We tend to think of blogs as wordy things, but the LinkedIn platform does allow you to add in photos and multimedia elements (like videos). These graphics help to capture your reader’s attention, and they can help to reinforce the meaning of the blog you’ve spent so long perfecting. Every post you write should absolutely have an image to go with it.
But, research from the OkDork site suggests that multimedia embeds in your post can actually reduce your reach. That’s right: By including a video, you could cut back on the number of people who see your post.
I’m not sure why this is the case. But I do have a theory. LinkedIn is designed to be a professional space for networking and short-form business learning. Videos, on the other hand, tend to be either amusing and/or long-form. Both of those attributes seem to go against the LinkedIn vibe.
So as tempted as you might be to jazz up your posts with a little multi-media spice, it’s best to skip the sparks and stick to the photos you know will deliver your readers.
3. Write for Interaction
Most reputation management posts have a lot to do with bragging and very little to do with conversation. Writers hope to boast about the great deeds they’ve completed and the wondrous things they’ve done, and they hope to silence their critics in the process. That all makes sense, but it also makes for dull reading. And it also makes posts more than a little skippable.
Writing for interaction means embedding questions in your piece, and hoping you can draw out your readers into a conversation. Posts like this are reader catnip, as people who post a comment often check back to see if there are replies to that comment. Suddenly, your post looks really popular, and it tends to get pushed up in search results. Reputation winning is right around the corner with this technique.
If you do add a call to action or a question to your post, remember to check back yourself, too.
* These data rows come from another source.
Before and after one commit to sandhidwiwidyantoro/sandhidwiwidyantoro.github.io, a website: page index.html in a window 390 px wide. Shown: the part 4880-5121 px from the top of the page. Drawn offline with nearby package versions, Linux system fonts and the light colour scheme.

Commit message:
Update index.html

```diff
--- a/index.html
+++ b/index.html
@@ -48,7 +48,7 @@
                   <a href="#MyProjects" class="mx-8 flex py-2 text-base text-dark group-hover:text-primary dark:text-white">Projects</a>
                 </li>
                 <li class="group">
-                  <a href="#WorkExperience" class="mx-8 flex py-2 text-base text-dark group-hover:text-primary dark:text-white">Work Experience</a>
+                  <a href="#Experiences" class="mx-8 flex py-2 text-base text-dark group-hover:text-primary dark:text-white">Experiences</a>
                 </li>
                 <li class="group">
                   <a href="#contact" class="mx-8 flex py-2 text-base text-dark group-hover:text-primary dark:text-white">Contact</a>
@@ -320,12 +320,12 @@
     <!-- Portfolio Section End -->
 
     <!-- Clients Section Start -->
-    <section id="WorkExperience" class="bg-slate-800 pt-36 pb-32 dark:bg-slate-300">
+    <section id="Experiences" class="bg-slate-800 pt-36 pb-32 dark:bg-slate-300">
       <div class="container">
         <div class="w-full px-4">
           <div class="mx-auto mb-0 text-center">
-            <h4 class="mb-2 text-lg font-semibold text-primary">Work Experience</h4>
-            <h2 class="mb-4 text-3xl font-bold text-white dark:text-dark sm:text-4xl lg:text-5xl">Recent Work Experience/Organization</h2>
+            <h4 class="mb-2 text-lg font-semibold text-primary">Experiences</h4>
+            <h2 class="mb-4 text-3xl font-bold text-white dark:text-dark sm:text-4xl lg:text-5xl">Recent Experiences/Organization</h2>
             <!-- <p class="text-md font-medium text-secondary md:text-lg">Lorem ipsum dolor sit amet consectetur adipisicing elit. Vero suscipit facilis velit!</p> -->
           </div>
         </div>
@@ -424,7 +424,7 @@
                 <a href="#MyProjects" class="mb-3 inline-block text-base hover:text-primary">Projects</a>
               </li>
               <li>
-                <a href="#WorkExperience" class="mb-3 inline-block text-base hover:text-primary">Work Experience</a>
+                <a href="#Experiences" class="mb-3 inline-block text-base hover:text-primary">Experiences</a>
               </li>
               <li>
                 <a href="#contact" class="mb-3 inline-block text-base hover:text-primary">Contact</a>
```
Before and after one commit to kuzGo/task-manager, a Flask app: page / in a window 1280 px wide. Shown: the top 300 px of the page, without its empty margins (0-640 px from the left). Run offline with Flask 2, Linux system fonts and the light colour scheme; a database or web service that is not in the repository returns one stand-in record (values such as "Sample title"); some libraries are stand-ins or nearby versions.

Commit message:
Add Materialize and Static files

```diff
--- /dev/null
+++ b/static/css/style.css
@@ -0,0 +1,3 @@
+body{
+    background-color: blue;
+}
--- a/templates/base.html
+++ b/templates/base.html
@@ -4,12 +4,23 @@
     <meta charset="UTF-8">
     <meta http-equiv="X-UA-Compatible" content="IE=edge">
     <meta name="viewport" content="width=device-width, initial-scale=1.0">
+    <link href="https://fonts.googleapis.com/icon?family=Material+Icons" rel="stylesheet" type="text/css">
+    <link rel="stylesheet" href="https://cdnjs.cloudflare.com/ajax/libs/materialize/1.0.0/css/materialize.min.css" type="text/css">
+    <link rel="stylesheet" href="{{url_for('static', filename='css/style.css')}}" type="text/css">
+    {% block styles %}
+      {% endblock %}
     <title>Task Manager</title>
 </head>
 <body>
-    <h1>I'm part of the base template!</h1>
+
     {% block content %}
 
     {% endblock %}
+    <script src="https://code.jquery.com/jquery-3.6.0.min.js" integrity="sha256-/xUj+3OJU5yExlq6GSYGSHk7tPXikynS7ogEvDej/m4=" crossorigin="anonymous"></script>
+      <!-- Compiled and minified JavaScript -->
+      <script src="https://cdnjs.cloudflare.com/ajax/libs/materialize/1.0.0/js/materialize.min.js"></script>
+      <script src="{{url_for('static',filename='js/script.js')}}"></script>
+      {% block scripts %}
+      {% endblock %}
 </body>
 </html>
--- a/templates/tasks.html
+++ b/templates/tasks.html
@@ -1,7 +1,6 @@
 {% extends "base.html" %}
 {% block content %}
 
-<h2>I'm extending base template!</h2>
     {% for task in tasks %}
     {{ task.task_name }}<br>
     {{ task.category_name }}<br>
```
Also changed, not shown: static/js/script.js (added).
Research from 2013 says a little less than half of users check LinkedIn daily. Be sure to be on the right side of those statistics. When you ask for conversation, you’ll need to do some talking. So make sure to check back often.
4. Don’t Ramble
In the post-Hummingbird world, we’ve all been told to focus on creating longer blog posts. As writers in Copyblogger so astutely pointed out, every blog entry we write needs to have just a little more value than all of the other blog posts out there. We need to answer almost every single question a searcher might have about a specific topic, or we’ll get skipped in favor of someone else.
In general, longer posts provide more information, and they do tend to do well on Google search pages. But LinkedIn is a little different from Google.
Consider this: AdWeek suggests the average American user spends about 17 minutes per LinkedIn visit. During that time, they’re expected to keep their profiles up to date, check up on colleagues, and write their own posts.
Do we really think they have time to read every word of a long-form post, particularly if some of those words are filler? Of course not.
Write what you need to write to get all of your ideas across. Hone your sentences, perfect your ideas, and make sure your text really shines. And then stop writing. It doesn’t matter how long the post is, and it doesn’t matter how long others say the post should be. If you focus on good writing, you’ll be well on your way to killing the competition. And that holds true whether your piece is 400 words or 1,000 words long.
5. Take a 24-Hour Reputation Management Breather
When you’re in the pocket with your writing and the words are flowing fast and furious from your fingertips, you run the risk of inserting one or two gaffes that could bash your reputation to bits. Insert one bit of innuendo or one misplaced curse, and all of your hard work could just float away.
A one-day ban on publishing could help. By walking away from your writing, even for a day or two, you’ll have the chance to seek out all of those little problems. And you’ll remove them long before you publish those words.
Go Ahead: Get Started!
LinkedIn gives you yet another way to push your voice and your unique perspective into the wider world, and you could reap great reputation management benefits from each post you publish. So why not get started? These tips should help you to do it right.
And if I missed anything, won’t you let me know? I’d love to hear your thoughts in the comments section.